FBI contradicts White House version of aide's clearance
The head of the FBI on Tuesday contradicted the White House's timeline of a former top President Donald Trump administration official's security clearance process, saying the bureau concluded its background investigation into Rob Porter long before he resigned.
Christopher Wray told the Senate intelligence committee the bureau completed its investigation late last July before submitting the results of a follow-up investigation in November. Porter's file was administratively closed in January, according to Wray.
"Earlier this month we received some additional information and we passed that on as well," he said.
That is a sharp departure from the sequence of events laid out by the White House.

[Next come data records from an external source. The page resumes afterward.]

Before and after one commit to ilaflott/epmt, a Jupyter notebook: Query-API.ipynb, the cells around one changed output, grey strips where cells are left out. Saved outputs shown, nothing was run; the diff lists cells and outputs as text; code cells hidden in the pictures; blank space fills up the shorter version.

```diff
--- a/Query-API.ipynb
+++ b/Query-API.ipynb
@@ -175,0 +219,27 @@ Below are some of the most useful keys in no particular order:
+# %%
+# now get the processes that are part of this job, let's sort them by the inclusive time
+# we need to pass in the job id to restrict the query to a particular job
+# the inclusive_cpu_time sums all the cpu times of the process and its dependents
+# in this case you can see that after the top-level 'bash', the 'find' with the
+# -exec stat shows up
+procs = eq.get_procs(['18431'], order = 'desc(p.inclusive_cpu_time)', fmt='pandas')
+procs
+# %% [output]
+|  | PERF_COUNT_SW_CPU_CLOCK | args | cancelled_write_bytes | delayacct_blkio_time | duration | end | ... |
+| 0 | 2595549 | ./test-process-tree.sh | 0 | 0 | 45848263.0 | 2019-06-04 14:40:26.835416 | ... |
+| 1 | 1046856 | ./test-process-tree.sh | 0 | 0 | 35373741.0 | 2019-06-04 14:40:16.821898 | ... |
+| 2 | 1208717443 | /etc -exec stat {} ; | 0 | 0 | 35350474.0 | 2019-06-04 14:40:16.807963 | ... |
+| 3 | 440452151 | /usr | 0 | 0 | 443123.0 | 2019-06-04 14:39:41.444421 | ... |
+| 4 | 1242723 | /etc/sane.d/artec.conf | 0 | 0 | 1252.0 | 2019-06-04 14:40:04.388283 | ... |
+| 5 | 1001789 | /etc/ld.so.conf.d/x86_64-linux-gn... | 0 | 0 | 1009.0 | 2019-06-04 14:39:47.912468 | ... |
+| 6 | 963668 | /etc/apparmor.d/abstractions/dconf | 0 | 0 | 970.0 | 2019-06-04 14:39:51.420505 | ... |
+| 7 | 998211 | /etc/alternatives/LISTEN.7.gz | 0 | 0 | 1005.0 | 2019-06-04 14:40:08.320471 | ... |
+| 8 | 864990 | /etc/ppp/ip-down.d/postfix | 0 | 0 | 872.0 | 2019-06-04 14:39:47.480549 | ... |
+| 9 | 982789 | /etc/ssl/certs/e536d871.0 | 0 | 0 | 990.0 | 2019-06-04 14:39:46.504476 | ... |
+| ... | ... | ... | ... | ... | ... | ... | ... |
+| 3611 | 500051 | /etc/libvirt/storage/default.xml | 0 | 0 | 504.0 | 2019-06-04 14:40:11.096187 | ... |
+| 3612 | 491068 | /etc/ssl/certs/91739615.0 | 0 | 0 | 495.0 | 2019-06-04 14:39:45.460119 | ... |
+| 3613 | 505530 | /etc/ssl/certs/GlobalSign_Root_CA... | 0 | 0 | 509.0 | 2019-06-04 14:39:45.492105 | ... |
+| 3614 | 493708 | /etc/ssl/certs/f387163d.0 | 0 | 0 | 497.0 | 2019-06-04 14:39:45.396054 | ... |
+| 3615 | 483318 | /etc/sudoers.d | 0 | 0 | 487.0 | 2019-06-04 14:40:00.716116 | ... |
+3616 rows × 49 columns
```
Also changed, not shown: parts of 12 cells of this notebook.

Porter resigned last week from his post as Trump's staff secretary amid allegations of spousal abuse from two of his ex-wives.
The White House has maintained the security clearance process was ongoing at the time of Porter's departure with spokeswoman Sarah Huckabee Sanders saying Monday "the White House had not received any specific papers regarding the completion of that background check."
Seeking to clarify its version of events, Sanders told reporters that the White House Personnel Security Office was still evaluating Porter's clearance when he left.
"The White House Personnel Security Office, which is staffed by career officials, may have received information, but they had not completed their process and made a recommendation to the White House for adjudication," she said after a reporter asked if the White House had received the information Wray described.
Porter was one of up to 40 White House staffers reportedly operating on an interim security clearance.
CNN reported Tuesday he was in "serious discussions" about a promotion at the time of his resignation, and White House Chief of Staff John Kelly was aware about the allegations from Porter's wives.
Sanders maintained Kelly did not know of the allegations.
Dan Coats, the Director of National Intelligence, told lawmakers the background check process is "broken" and in need of a major overhaul.
"The process is broken. It needs to be reformed," he told the Senate Intelligence Vommittee. "We have 700,000 back-ups, so we have situations where we need people in places but they don't yet have that."